Professor Michael J. Graetz Receives Tax Foundation’s Distinguished Service Award

Graetz, who is retiring from the faculty of Columbia Law this month, was honored for his “outsized impact on the tax policy community” at the foundation’s 84th annual Tax Prom.

Michael J. Graetz speaking at a podium

In November, Michael J. Graetz, Columbia Alumni Professor of Tax Law, received the Tax Foundation’s 2021 Distinguished Service Award in recognition of his service and contributions to the field of tax policy. In accepting this prestigious award, Graetz spoke about the bipartisan roots of tax policy: “Fights over taxation are often about political power, what kind of government we want, what kind of country we will be.” A longtime champion of common-sense tax reform, Graetz developed the Competitive Tax Plan, in which he proposes shifting the current income-based tax system to a consumption-based one for most Americans and eliminating any requirement to file income tax returns for 150 million people.

Michael Graetz
Columbia Alumni Professor Emeritus of Tax Law

Since 1941, the Tax Foundation has recognized public figures who show an extraordinary dedication to advancing sound tax policy. Graetz is the first law professor to receive the award, which has been given to U.S. presidents, members of Congress, and business leaders. He was honored alongside fellow winner Mark J. Mazur, deputy assistant secretary for tax policy at the U.S. Department of the Treasury, at the Tax Foundation’s 84th annual Tax Prom

“Michael and Mark are two individuals who have had an outsized impact on the tax policy community for their entire careers,” said Scott A. Hodge, president of the Tax Foundation. “From the classroom to Congress, to the IRS and even to the White House, these two are trusted and respected voices across the political spectrum.” 

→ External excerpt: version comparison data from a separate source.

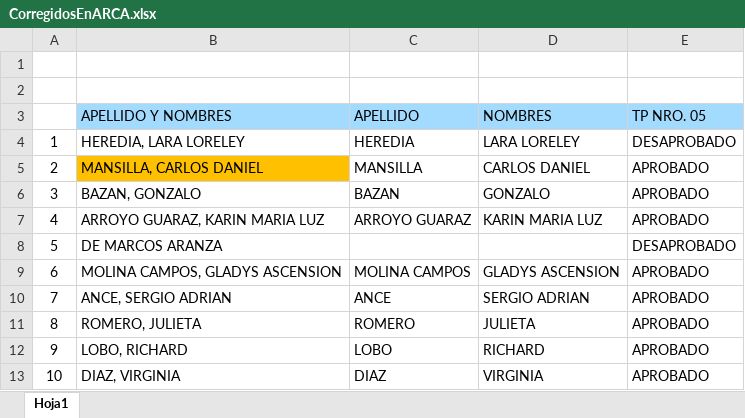
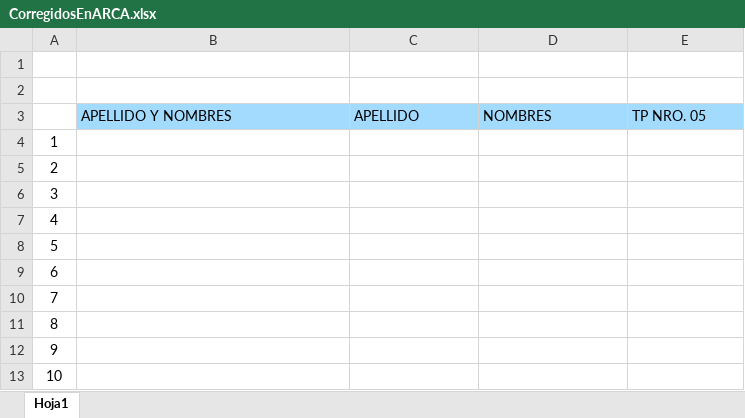
Before and after one commit to ingdmaldonado/Modulo02_JavaScript, an Excel workbook: CorreccionesARCA/CorregidosEnARCA.xlsx, sheet Hoja1, drawn as a sheet; values as stored, in another font and other column widths than the file's, no borders; the diff names each change by its address in the sheet, - before the commit and + after, or states it on an @@ line.

```diff
--- a/CorreccionesARCA/CorregidosEnARCA.xlsx (sheet Hoja1)
+++ b/CorreccionesARCA/CorregidosEnARCA.xlsx (sheet Hoja1)
-B4: HEREDIA, LARA LORELEY
+B4: (empty)
-C4: HEREDIA
+C4: (empty)
-D4: LARA LORELEY
+D4: (empty)
-E4: DESAPROBADO
+E4: (empty)
-B5: MANSILLA, CARLOS DANIEL
+B5: (empty)
-B5 fill: #FFC000
+B5 fill: none
-C5: MANSILLA
+C5: (empty)
-D5: CARLOS DANIEL
+D5: (empty)
-E5:E7: APROBADO
+E5:E7: (empty)
-B6: BAZAN, GONZALO
+B6: (empty)
-C6: BAZAN
+C6: (empty)
-D6: GONZALO
+D6: (empty)
-B7: ARROYO GUARAZ, KARIN MARIA LUZ
+B7: (empty)
-C7: ARROYO GUARAZ
+C7: (empty)
-D7: KARIN MARIA LUZ
+D7: (empty)
-B8: DE MARCOS ARANZA
+B8: (empty)
-E8: DESAPROBADO
+E8: (empty)
-B9: MOLINA CAMPOS, GLADYS ASCENSION
+B9: (empty)
-C9: MOLINA CAMPOS
+C9: (empty)
-D9: GLADYS ASCENSION
+D9: (empty)
-E9:E13: APROBADO
+E9:E13: (empty)
-B10: ANCE, SERGIO ADRIAN
+B10: (empty)
-C10: ANCE
+C10: (empty)
-D10: SERGIO ADRIAN
+D10: (empty)
-B11: ROMERO, JULIETA
+B11: (empty)
-C11: ROMERO
+C11: (empty)
-D11: JULIETA
+D11: (empty)
-B12: LOBO, RICHARD
+B12: (empty)
-C12: LOBO
+C12: (empty)
-D12: RICHARD
+D12: (empty)
-B13: DIAZ, VIRGINIA
+B13: (empty)
-C13: DIAZ
+C13: (empty)
-D13: VIRGINIA
+D13: (empty)
```
Also changed, not shown: Capitulo999_CORRECCIONES/COHORTE03/EvaluacionTP05.xlsx.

This year marks another momentous occasion for Graetz: After serving on the Law School faculty since 2009, he is retiring at the end of December. Graetz has had a celebrated career as a scholar, author, academic, and public servant. A leading expert on national and international tax law, he joined the Columbia Law School faculty after 25 years at Yale Law School, and he has held several positions in the federal government, including as a senior official in the Treasury Department under President George H.W. Bush. 

In his latest book, The Wolf at the Door: The Menace of Economic Insecurity and How to Fight It (with Ian Shapiro), Graetz proposes realistic policy solutions and strategies to make individuals and communities more economically secure. “There are a lot of books about policy that ignore politics,” he said shortly after the book’s publication. “And there are a lot of books about politics that ignore policy. But this is one of the rare books that talks seriously about how one can achieve better protections for workers in a politically viable way.”